**YOUR ASSIGNMENT**
Each entry, in full: copy it out exactly.

═════ INFORMATION SUPPLIED

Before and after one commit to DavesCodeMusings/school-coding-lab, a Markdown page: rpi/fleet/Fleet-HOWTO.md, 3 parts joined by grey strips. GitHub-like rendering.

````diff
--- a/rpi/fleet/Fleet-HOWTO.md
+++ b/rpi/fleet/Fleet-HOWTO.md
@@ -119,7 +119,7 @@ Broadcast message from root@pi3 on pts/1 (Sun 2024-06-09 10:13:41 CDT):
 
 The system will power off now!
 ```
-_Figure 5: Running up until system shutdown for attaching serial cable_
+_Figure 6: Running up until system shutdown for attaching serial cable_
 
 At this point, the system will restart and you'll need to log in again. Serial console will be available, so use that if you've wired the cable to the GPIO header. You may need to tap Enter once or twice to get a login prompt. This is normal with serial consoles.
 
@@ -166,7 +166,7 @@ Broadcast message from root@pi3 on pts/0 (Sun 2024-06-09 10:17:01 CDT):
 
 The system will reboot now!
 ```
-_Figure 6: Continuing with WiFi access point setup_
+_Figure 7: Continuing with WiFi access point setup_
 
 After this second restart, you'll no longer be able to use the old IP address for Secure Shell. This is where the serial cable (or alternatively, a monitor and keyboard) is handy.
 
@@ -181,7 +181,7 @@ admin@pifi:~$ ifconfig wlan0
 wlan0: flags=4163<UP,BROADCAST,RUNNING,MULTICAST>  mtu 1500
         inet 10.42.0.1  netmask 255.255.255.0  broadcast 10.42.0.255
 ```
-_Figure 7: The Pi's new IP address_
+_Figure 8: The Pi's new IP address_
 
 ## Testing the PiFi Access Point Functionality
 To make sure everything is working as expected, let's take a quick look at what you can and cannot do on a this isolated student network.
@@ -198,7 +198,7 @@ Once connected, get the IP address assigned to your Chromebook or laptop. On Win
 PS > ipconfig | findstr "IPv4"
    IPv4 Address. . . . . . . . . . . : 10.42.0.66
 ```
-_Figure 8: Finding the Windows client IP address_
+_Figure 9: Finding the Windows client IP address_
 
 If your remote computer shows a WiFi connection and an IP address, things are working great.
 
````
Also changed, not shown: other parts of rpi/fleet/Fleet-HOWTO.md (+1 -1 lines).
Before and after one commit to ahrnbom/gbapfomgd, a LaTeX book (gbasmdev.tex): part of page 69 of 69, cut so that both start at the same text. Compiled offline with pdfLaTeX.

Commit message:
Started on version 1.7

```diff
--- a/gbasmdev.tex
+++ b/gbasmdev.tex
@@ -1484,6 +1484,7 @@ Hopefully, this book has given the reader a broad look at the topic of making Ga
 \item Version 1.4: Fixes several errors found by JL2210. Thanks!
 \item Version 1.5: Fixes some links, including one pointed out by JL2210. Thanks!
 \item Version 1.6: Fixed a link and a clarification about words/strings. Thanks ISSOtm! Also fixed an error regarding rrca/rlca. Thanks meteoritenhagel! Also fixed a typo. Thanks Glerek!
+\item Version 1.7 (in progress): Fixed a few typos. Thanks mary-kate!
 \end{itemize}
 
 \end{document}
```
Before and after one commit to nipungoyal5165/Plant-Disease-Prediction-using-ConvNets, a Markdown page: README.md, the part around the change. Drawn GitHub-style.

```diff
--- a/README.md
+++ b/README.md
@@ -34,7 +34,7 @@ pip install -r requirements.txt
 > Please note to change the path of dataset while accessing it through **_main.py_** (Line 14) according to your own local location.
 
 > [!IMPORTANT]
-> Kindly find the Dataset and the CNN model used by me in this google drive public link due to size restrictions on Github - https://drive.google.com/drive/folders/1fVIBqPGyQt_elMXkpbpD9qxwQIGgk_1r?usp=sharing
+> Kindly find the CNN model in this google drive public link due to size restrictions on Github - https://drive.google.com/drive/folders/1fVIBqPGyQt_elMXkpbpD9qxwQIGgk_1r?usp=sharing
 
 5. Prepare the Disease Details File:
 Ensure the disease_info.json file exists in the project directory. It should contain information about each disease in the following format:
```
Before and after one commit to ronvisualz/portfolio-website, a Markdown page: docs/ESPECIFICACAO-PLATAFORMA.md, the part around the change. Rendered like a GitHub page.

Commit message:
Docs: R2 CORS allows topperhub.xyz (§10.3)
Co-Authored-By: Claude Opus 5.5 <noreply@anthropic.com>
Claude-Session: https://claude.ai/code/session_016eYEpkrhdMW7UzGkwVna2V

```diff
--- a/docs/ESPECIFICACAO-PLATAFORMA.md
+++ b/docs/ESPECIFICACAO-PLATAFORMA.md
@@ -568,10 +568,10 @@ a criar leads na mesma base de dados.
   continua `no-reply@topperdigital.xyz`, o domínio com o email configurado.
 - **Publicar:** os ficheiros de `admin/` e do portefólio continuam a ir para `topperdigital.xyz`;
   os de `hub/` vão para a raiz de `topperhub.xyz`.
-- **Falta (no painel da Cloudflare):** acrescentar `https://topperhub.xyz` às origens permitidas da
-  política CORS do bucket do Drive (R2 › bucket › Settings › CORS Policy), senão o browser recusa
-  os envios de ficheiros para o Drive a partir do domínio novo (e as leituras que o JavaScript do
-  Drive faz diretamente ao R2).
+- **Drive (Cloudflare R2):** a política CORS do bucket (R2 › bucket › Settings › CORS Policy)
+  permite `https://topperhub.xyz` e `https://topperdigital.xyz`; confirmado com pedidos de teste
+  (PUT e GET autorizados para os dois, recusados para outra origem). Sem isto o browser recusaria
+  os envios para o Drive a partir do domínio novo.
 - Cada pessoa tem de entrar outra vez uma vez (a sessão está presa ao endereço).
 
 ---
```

══════════

**RESULT FOR THIS EXERCISE**
Before and after one commit to DavesCodeMusings/school-coding-lab, a Markdown page: rpi/fleet/Fleet-HOWTO.md, 3 parts joined by grey strips. GitHub-like rendering.

````diff
--- a/rpi/fleet/Fleet-HOWTO.md
+++ b/rpi/fleet/Fleet-HOWTO.md
@@ -119,7 +119,7 @@ Broadcast message from root@pi3 on pts/1 (Sun 2024-06-09 10:13:41 CDT):
 
 The system will power off now!
 ```
-_Figure 5: Running up until system shutdown for attaching serial cable_
+_Figure 6: Running up until system shutdown for attaching serial cable_
 
 At this point, the system will restart and you'll need to log in again. Serial console will be available, so use that if you've wired the cable to the GPIO header. You may need to tap Enter once or twice to get a login prompt. This is normal with serial consoles.
 
@@ -166,7 +166,7 @@ Broadcast message from root@pi3 on pts/0 (Sun 2024-06-09 10:17:01 CDT):
 
 The system will reboot now!
 ```
-_Figure 6: Continuing with WiFi access point setup_
+_Figure 7: Continuing with WiFi access point setup_
 
 After this second restart, you'll no longer be able to use the old IP address for Secure Shell. This is where the serial cable (or alternatively, a monitor and keyboard) is handy.
 
@@ -181,7 +181,7 @@ admin@pifi:~$ ifconfig wlan0
 wlan0: flags=4163<UP,BROADCAST,RUNNING,MULTICAST>  mtu 1500
         inet 10.42.0.1  netmask 255.255.255.0  broadcast 10.42.0.255
 ```
-_Figure 7: The Pi's new IP address_
+_Figure 8: The Pi's new IP address_
 
 ## Testing the PiFi Access Point Functionality
 To make sure everything is working as expected, let's take a quick look at what you can and cannot do on a this isolated student network.
@@ -198,7 +198,7 @@ Once connected, get the IP address assigned to your Chromebook or laptop. On Win
 PS > ipconfig | findstr "IPv4"
    IPv4 Address. . . . . . . . . . . : 10.42.0.66
 ```
-_Figure 8: Finding the Windows client IP address_
+_Figure 9: Finding the Windows client IP address_
 
 If your remote computer shows a WiFi connection and an IP address, things are working great.
 
````
Also changed, not shown: other parts of rpi/fleet/Fleet-HOWTO.md (+1 -1 lines).
Before and after one commit to ahrnbom/gbapfomgd, a LaTeX book (gbasmdev.tex): part of page 69 of 69, cut so that both start at the same text. Compiled offline with pdfLaTeX.

Commit message:
Started on version 1.7

```diff
--- a/gbasmdev.tex
+++ b/gbasmdev.tex
@@ -1484,6 +1484,7 @@ Hopefully, this book has given the reader a broad look at the topic of making Ga
 \item Version 1.4: Fixes several errors found by JL2210. Thanks!
 \item Version 1.5: Fixes some links, including one pointed out by JL2210. Thanks!
 \item Version 1.6: Fixed a link and a clarification about words/strings. Thanks ISSOtm! Also fixed an error regarding rrca/rlca. Thanks meteoritenhagel! Also fixed a typo. Thanks Glerek!
+\item Version 1.7 (in progress): Fixed a few typos. Thanks mary-kate!
 \end{itemize}
 
 \end{document}
```
Before and after one commit to nipungoyal5165/Plant-Disease-Prediction-using-ConvNets, a Markdown page: README.md, the part around the change. Drawn GitHub-style.

```diff
--- a/README.md
+++ b/README.md
@@ -34,7 +34,7 @@ pip install -r requirements.txt
 > Please note to change the path of dataset while accessing it through **_main.py_** (Line 14) according to your own local location.
 
 > [!IMPORTANT]
-> Kindly find the Dataset and the CNN model used by me in this google drive public link due to size restrictions on Github - https://drive.google.com/drive/folders/1fVIBqPGyQt_elMXkpbpD9qxwQIGgk_1r?usp=sharing
+> Kindly find the CNN model in this google drive public link due to size restrictions on Github - https://drive.google.com/drive/folders/1fVIBqPGyQt_elMXkpbpD9qxwQIGgk_1r?usp=sharing
 
 5. Prepare the Disease Details File:
 Ensure the disease_info.json file exists in the project directory. It should contain information about each disease in the following format:
```
Before and after one commit to ronvisualz/portfolio-website, a Markdown page: docs/ESPECIFICACAO-PLATAFORMA.md, the part around the change. Rendered like a GitHub page.

Commit message:
Docs: R2 CORS allows topperhub.xyz (§10.3)
Co-Authored-By: Claude Opus 5.5 <noreply@anthropic.com>
Claude-Session: https://claude.ai/code/session_016eYEpkrhdMW7UzGkwVna2V

```diff
--- a/docs/ESPECIFICACAO-PLATAFORMA.md
+++ b/docs/ESPECIFICACAO-PLATAFORMA.md
@@ -568,10 +568,10 @@ a criar leads na mesma base de dados.
   continua `no-reply@topperdigital.xyz`, o domínio com o email configurado.
 - **Publicar:** os ficheiros de `admin/` e do portefólio continuam a ir para `topperdigital.xyz`;
   os de `hub/` vão para a raiz de `topperhub.xyz`.
-- **Falta (no painel da Cloudflare):** acrescentar `https://topperhub.xyz` às origens permitidas da
-  política CORS do bucket do Drive (R2 › bucket › Settings › CORS Policy), senão o browser recusa
-  os envios de ficheiros para o Drive a partir do domínio novo (e as leituras que o JavaScript do
-  Drive faz diretamente ao R2).
+- **Drive (Cloudflare R2):** a política CORS do bucket (R2 › bucket › Settings › CORS Policy)
+  permite `https://topperhub.xyz` e `https://topperdigital.xyz`; confirmado com pedidos de teste
+  (PUT e GET autorizados para os dois, recusados para outra origem). Sem isto o browser recusaria
+  os envios para o Drive a partir do domínio novo.
 - Cada pessoa tem de entrar outra vez uma vez (a sessão está presa ao endereço).
 
 ---
```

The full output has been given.